Pass rush: Houston has a serious schematic advantage when NFL teams are looking at him as a pass rusher because he has played full seasons as both a 4-3 and as a 3-4 outside linebacker. He does his best pass-rushing in a wide set outside the shoulder of the tackle; blasts around end and can get low when turning the corner. Closes with impressive speed when the quarterback is near. Needs more varied hand moves to get by better tackles.
Against the run: He moves with great quickness to the gaps and can fill in a hurry. Not a dominant run defender on the second level, though he can take gap zones in short areas. Will get pushed out of blocks; not a strong player with exceptional leverage. Not afraid to get physical against the run, but will need more strength and weight for that to work in the NFL.
Against the run: Houston has the ability to keep an eye on the run and will back off to fight through trash and blow up run plays, which are unusual attributes for an aggressive pass rusher. Not a naturally explosive tackler, but will use his speed/power combo to disrupt and force fumbles.
Diagnosing the action: Pass coverage is decent, but Ayers uses his pure speed more than route awareness to take on backs and tight ends. Will get fooled on play action and misdirection as an almost natural byproduct of his playing speed.
Diagnosing the action: Not asked to play the full range of skills required of a do-it-all end or linebacker; used primarily as a pass rusher, so he's better at "seek and destroy." Can keep the action in front of him on run plays, though he occasionally gets flat-footed when trying to avoid misdirection.

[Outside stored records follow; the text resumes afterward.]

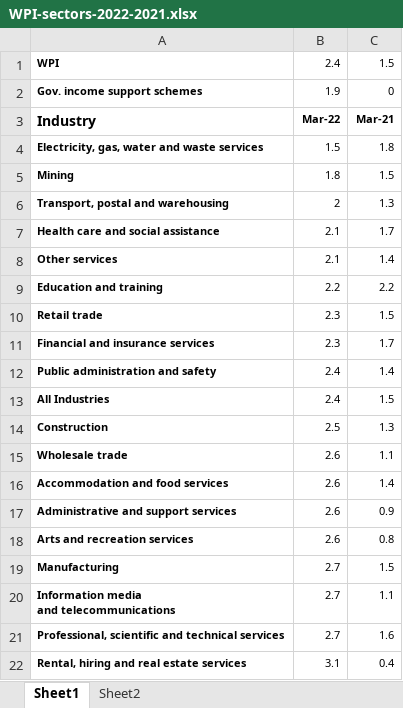
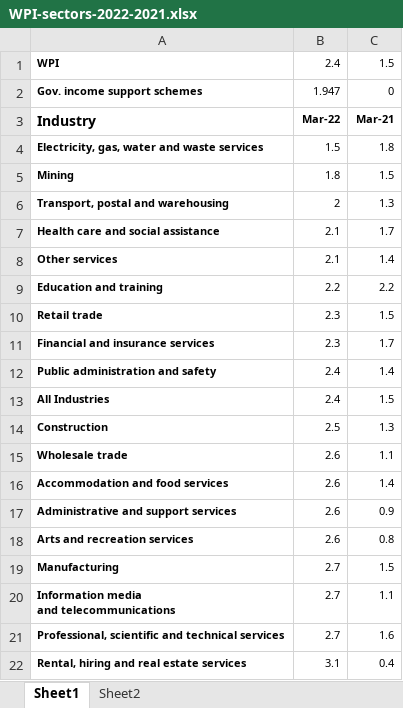
Before and after one commit to uq-aibe-explainer/inflation, an Excel workbook: WPI-sectors-2022-2021.xlsx, sheet Sheet1, drawn as a sheet; values as stored, in another font and other column widths than the file's, no borders; charts and pictures not drawn; the diff names each change by its address in the sheet, - before the commit and + after, or states it on an @@ line.

Commit message:
corrected inflation rates and added calculations, also highlighted spreadsheets: relevant cells in green; relevant columns in yellow; final inflation and special calibration of other in orange

```diff
--- a/WPI-sectors-2022-2021.xlsx (sheet Sheet1)
+++ b/WPI-sectors-2022-2021.xlsx (sheet Sheet1)
-B2: 1.9
+B2: 1.947
```
Also changed, not shown: charts or pictures, 15 other files.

Tackling: Not a good wrap-up tackler at this point. Tends to tackle high and will occasionally whiff or arm/ankle tackle when he gets to ballcarriers that other linebackers would not be able to catch. Aims for forced fumbles. More a drag tackler than a hip-lifter who brings explosion to the field.
Tackling: Quick and fairly agile in space; good enough to avoid misdirection at the second level. Strong player who wraps well and brings his man down.
Intangibles: Team captain who takes the game seriously. Worked hard to post better times at his pro day after a disappointing combine.
Intangibles: Houston's stock could take a tumble after it was reported this week that he failed a drug test at the NFL scouting combine. He was suspended in May of 2009 for a reported violation of the team's substance abuse policy.
Conclusion: Like Houston, Ayers could succeed in several different spots – as a pass rusher from the edge in a 3-4 defense, as a strong-side linebacker with blitz and coverage potential, and even as a nickel linebacker for a team using a lot of 4-2 fronts. His straight-line speed at the combine was an unhappy surprise, but on the field, his raw speed makes him a very interesting prospect. Match that with his height and a frame that could probably put on about 10 pounds of muscle without affecting his performance, and Ayers' best football could be in front of him.
Conclusion: Houston may intrigue more coaches than just about any defensive player in this draft class because he has set the edge in four-man fronts and lined up wide as an "end backer" in true 3-4 and 5-2 sets. At his best, Houston shoots through the pocket out of wider line sets, which means that he also might excel in a nine-tech look like Kyle Vanden Bosch(notes). He's not the most versatile edge defender in this draft class from a skill-set perspective, but he provides extreme value for hybrid front teams because the questions are answered from a schematic point of view.
Doug Farrar is a writer for Yahoo's Shutdown Corner blog and a senior writer for Football Outsiders.